Task instructions - Reprint each record exactly. Pictures are not reprinted.

Extracted data -
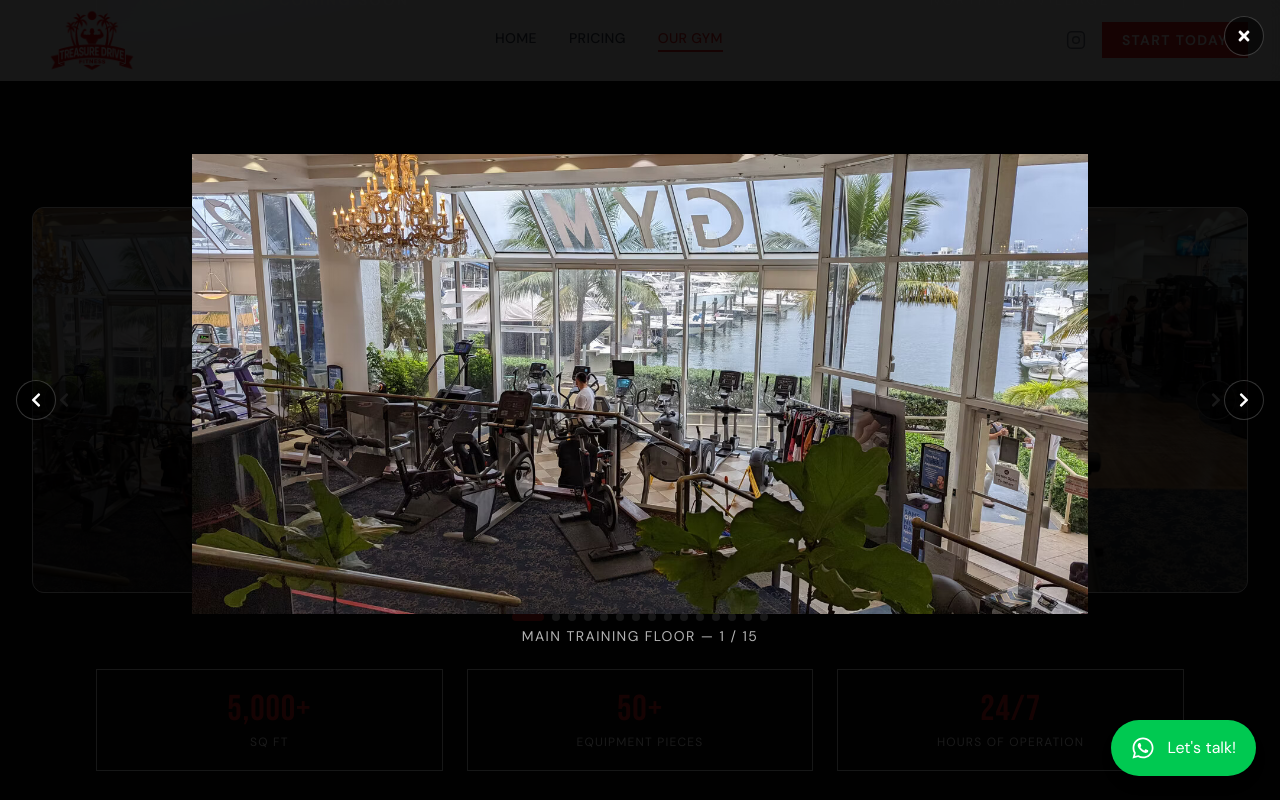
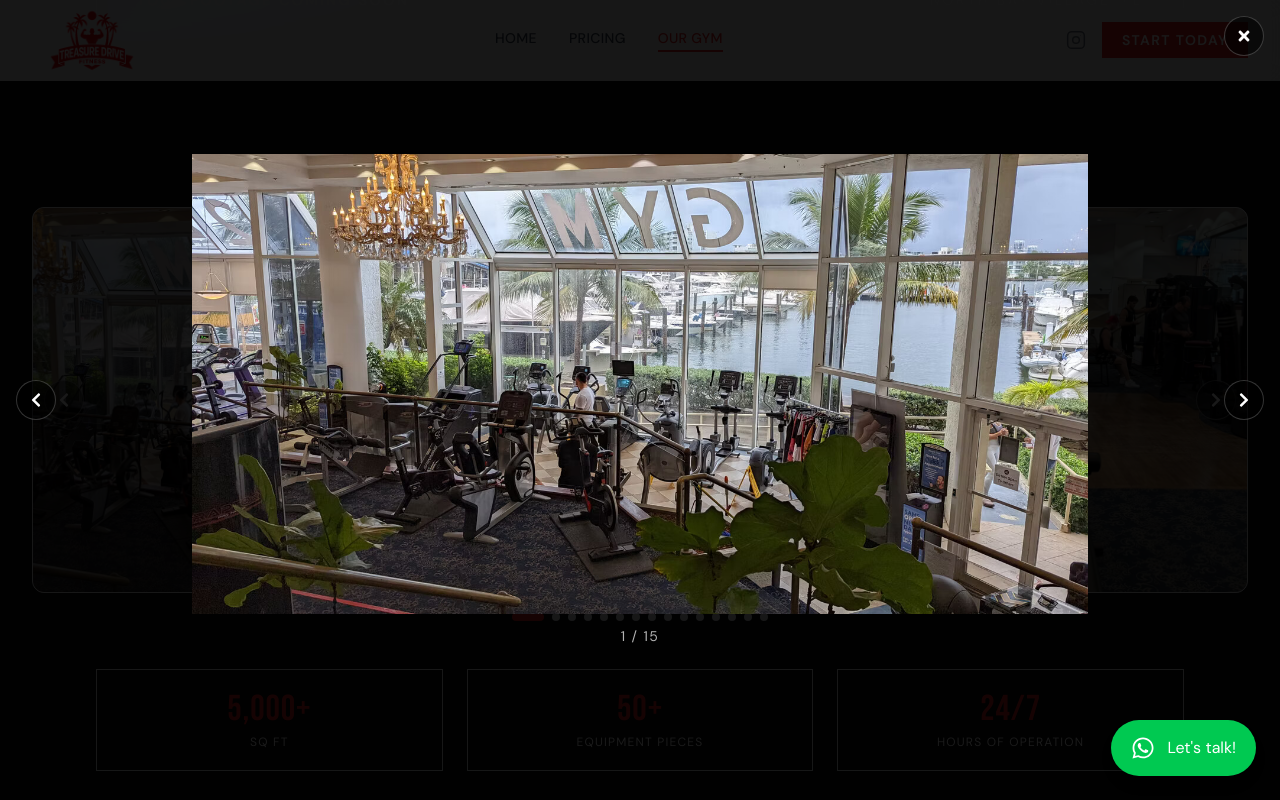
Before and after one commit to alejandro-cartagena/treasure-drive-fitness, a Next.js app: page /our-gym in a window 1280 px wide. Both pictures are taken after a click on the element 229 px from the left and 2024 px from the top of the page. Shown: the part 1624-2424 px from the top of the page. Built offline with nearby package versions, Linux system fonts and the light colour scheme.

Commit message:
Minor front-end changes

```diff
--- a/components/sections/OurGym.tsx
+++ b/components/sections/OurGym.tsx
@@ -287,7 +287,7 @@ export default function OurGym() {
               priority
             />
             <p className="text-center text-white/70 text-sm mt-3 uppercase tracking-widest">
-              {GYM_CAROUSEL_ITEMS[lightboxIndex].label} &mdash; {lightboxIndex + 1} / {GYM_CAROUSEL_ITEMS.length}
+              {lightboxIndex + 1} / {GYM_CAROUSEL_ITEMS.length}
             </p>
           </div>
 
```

Reply -
Before and after one commit to alejandro-cartagena/treasure-drive-fitness, a Next.js app: page /our-gym in a window 1280 px wide. Both pictures are taken after a click on the element 229 px from the left and 2024 px from the top of the page. Shown: the part 1624-2424 px from the top of the page. Built offline with nearby package versions, Linux system fonts and the light colour scheme.

Commit message:
Minor front-end changes

```diff
--- a/components/sections/OurGym.tsx
+++ b/components/sections/OurGym.tsx
@@ -287,7 +287,7 @@ export default function OurGym() {
               priority
             />
             <p className="text-center text-white/70 text-sm mt-3 uppercase tracking-widest">
-              {GYM_CAROUSEL_ITEMS[lightboxIndex].label} &mdash; {lightboxIndex + 1} / {GYM_CAROUSEL_ITEMS.length}
+              {lightboxIndex + 1} / {GYM_CAROUSEL_ITEMS.length}
             </p>
           </div>
 
```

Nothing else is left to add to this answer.